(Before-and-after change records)
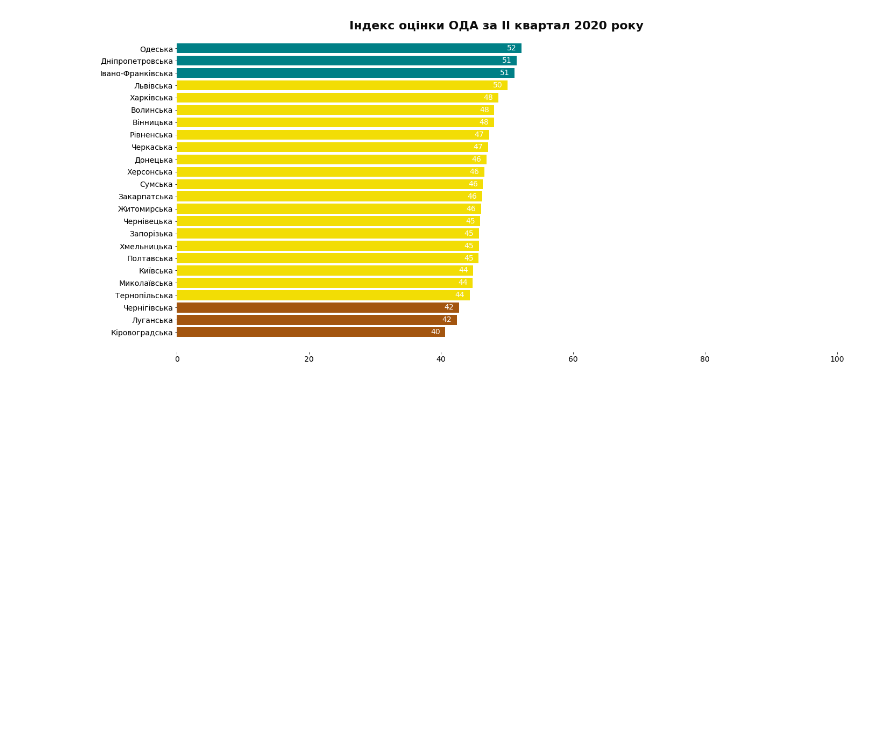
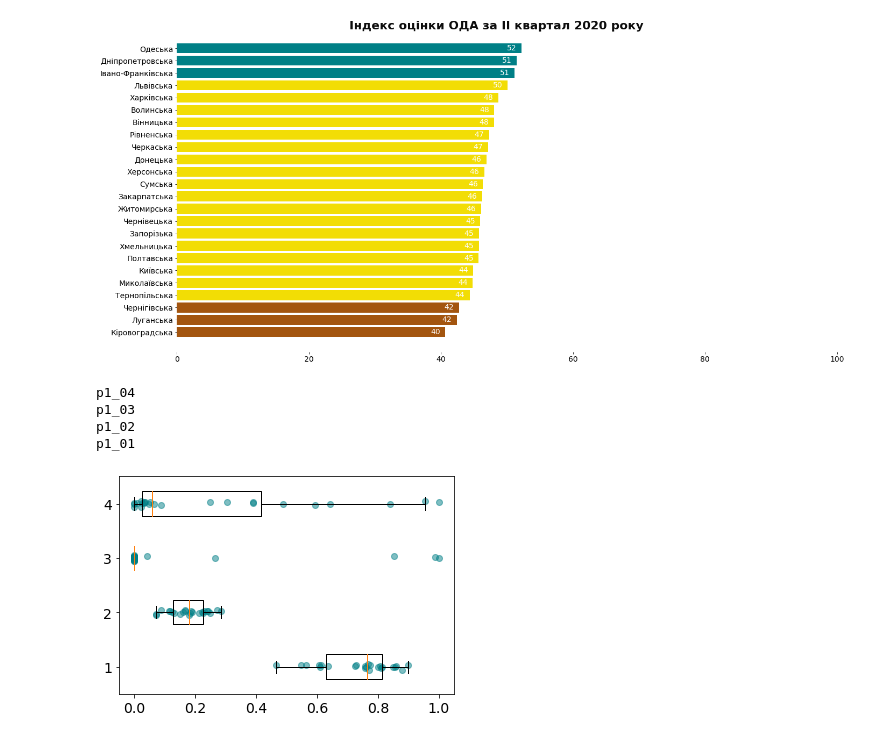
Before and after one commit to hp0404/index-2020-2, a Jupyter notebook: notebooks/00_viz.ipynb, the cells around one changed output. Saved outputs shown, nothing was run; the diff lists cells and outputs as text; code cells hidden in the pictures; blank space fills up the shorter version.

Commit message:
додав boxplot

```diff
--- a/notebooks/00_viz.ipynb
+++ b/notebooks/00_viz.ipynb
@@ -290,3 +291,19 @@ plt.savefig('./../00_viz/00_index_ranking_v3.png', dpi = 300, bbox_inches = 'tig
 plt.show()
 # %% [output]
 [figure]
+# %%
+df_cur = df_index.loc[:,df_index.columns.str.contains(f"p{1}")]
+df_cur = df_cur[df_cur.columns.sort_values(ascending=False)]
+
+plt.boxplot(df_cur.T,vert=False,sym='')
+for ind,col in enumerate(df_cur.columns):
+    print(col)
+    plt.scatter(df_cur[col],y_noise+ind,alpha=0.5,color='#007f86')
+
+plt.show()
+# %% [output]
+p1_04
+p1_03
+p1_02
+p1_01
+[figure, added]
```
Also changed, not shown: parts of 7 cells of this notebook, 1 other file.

--

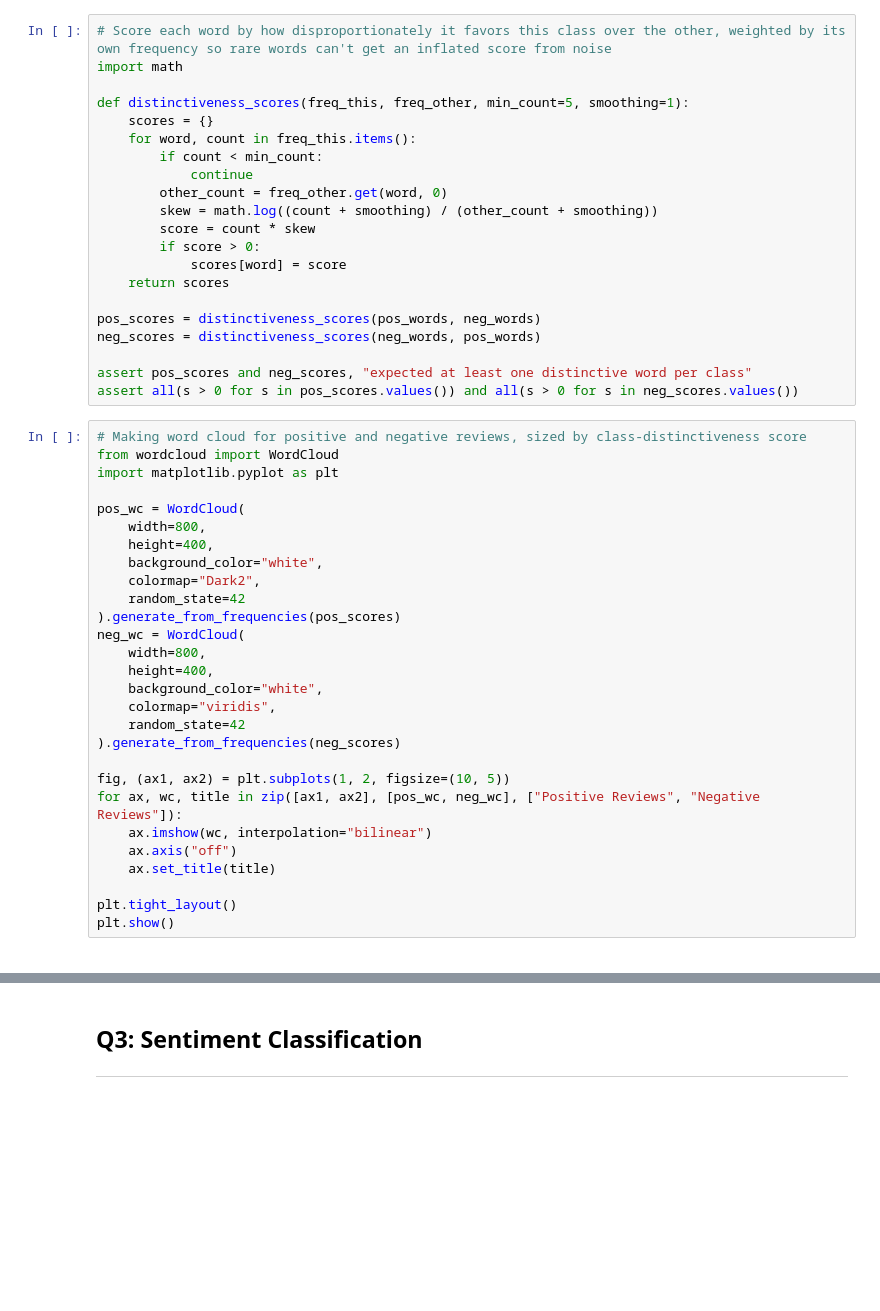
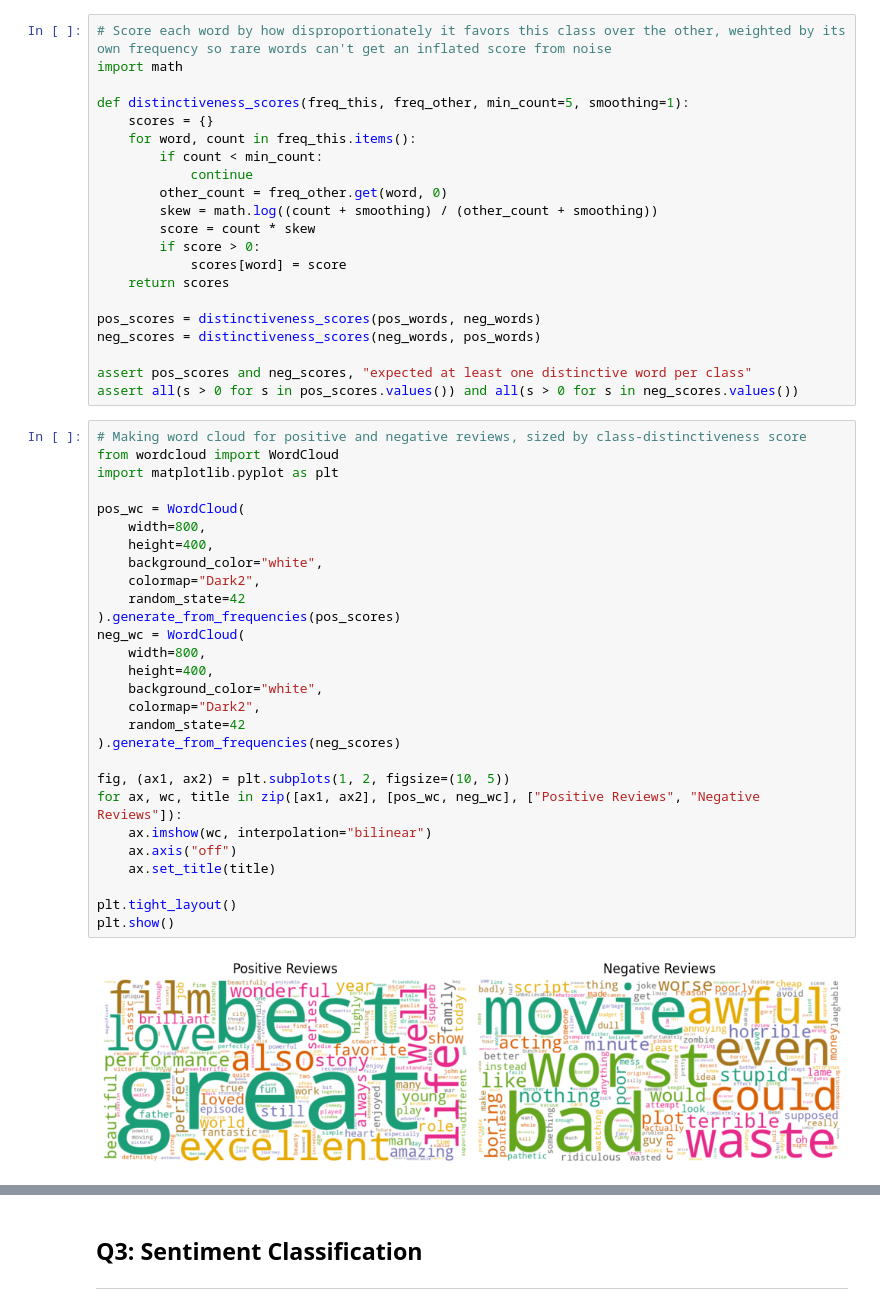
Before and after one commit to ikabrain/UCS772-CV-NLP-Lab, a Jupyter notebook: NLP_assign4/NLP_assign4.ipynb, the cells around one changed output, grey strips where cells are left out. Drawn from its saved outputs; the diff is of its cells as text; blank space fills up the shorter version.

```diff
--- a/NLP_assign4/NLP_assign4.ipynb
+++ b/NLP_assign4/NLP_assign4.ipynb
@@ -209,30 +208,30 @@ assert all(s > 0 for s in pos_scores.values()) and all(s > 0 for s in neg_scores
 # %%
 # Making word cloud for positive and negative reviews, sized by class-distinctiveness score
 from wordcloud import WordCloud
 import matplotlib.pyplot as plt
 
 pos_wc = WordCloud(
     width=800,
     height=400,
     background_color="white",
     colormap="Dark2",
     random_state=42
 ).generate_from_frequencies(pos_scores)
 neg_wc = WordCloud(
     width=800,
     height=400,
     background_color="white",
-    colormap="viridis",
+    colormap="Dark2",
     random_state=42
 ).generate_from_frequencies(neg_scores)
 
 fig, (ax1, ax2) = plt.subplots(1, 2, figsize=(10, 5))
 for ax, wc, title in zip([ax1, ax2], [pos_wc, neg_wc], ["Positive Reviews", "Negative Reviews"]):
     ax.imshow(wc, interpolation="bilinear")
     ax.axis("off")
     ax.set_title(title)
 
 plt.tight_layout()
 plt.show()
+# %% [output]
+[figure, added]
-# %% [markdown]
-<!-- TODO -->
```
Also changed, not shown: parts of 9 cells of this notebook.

TASK STATEMENT -
An exact, complete copy of the lines above from the one with "Before and after one commit to hp0404/index-2020-2, a" through the one with "Also changed, not shown: parts of 7" is the whole answer.

ANSWER FOR THIS EXERCISE -
Before and after one commit to hp0404/index-2020-2, a Jupyter notebook: notebooks/00_viz.ipynb, the cells around one changed output. Saved outputs shown, nothing was run; the diff lists cells and outputs as text; code cells hidden in the pictures; blank space fills up the shorter version.

Commit message:
додав boxplot

```diff
--- a/notebooks/00_viz.ipynb
+++ b/notebooks/00_viz.ipynb
@@ -290,3 +291,19 @@ plt.savefig('./../00_viz/00_index_ranking_v3.png', dpi = 300, bbox_inches = 'tig
 plt.show()
 # %% [output]
 [figure]
+# %%
+df_cur = df_index.loc[:,df_index.columns.str.contains(f"p{1}")]
+df_cur = df_cur[df_cur.columns.sort_values(ascending=False)]
+
+plt.boxplot(df_cur.T,vert=False,sym='')
+for ind,col in enumerate(df_cur.columns):
+    print(col)
+    plt.scatter(df_cur[col],y_noise+ind,alpha=0.5,color='#007f86')
+
+plt.show()
+# %% [output]
+p1_04
+p1_03
+p1_02
+p1_01
+[figure, added]
```
Also changed, not shown: parts of 7 cells of this notebook, 1 other file.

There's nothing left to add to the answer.